Report, as a bare number, how many lines in the data contain "templates".

[Stored entries]

BEGIN

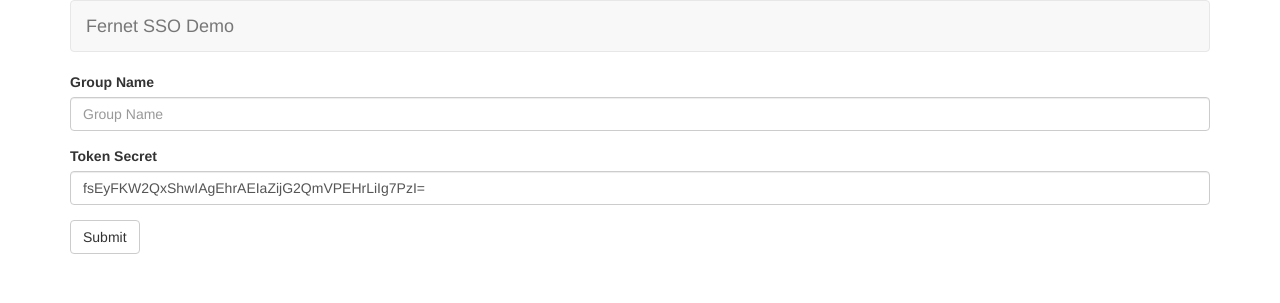
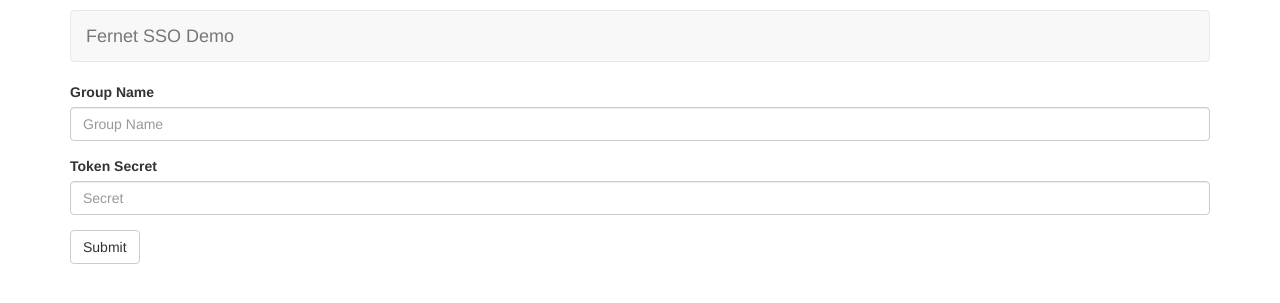
Before and after one commit to tutorcruncher/fernet-sso-demo, a Flask app: page /add-group in a window 1280 px wide. Shown: the top 303 px of the page. Run offline with Flask 2, Linux system fonts and the light colour scheme; some libraries are stand-ins or nearby versions.

Commit message:
fernet secret validation, more readme

```diff
--- a/app.py
+++ b/app.py
@@ -54,20 +54,27 @@ def add_group_view():
     if request.method == 'POST':
         group = re.sub(r'\W', '', request.form['group-name'])
         group_key = 'secret:{}'.format(group)
-        redis_cli[group_key] = request.form['secret']
-        group_key = 'info:{}'.format(group)
-        redis_cli.lpush(group_key, '{} group created {:%Y-%m-%d %H:%M:%S}'.format(group, datetime.now()))
-        flash('Group {} created'.format(group))
-        return redirect('/')
-    else:
-        initial_key = Fernet.generate_key().decode('utf8')
-        return render_template('add_group.jinja', initial_key=initial_key, profile=session.get('profile'))
+        secret = request.form['secret']
+        try:
+            Fernet(secret)
+        except ValueError:
+            flash('Invalid secret "{}", must be a valid fernet secret'.format(secret))
+        else:
+            redis_cli[group_key] = secret
+            group_key = 'info:{}'.format(group)
+            redis_cli.lpush(group_key, '{} group created {:%Y-%m-%d %H:%M:%S}'.format(group, datetime.now()))
+            flash('Group {} created'.format(group))
+            return redirect('/')
+    return render_template('add_group.jinja', profile=session.get('profile'))
 
 
 @app.route('/sso-lander/<group>')
 def sso_lander_view(group):
     """
     Log a user into the system using a signed and encrypted get argument "token".
+
+    Here a ttl of 60 seconds is life. See
+    https://cryptography.io/en/latest/fernet/#cryptography.fernet.Fernet.decrypt.
     """
     secret = redis_cli.get('secret:{}'.format(group))
     if not secret:
@@ -76,7 +83,7 @@ def sso_lander_view(group):
 
     token = request.args.get('token', '').encode('utf8')
     try:
-        data = fernet.decrypt(token)
+        data = fernet.decrypt(token, ttl=60)
     except InvalidToken:
         return '403: Invalid Token', 403
 
--- a/templates/add_group.jinja
+++ b/templates/add_group.jinja
@@ -10,7 +10,7 @@
 
     <div class="form-group">
       <label for="secret">Token Secret</label>
-      <input type="text" class="form-control" name="secret" id="secret" required value="{{ initial_key }}">
+      <input type="text" class="form-control" name="secret" id="secret" required placeholder="Secret">
     </div>
     <button type="submit" class="btn btn-default">Submit</button>
   </form>
--- a/templates/page.jinja
+++ b/templates/page.jinja
@@ -8,6 +8,11 @@
     <meta http-equiv="X-UA-Compatible" content="IE=edge">
     <title>Fernet SSO Demo</title>
     <link rel="stylesheet" href="https://cdnjs.cloudflare.com/ajax/libs/twitter-bootstrap/3.3.6/css/bootstrap.min.css" type="text/css">
+    <style>
+      .navbar {
+        margin-top: 10px;
+      }
+    </style>
   </head>
   <body>
     <div class="container">
```
Also changed, not shown: README.md.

END

** Reply **
4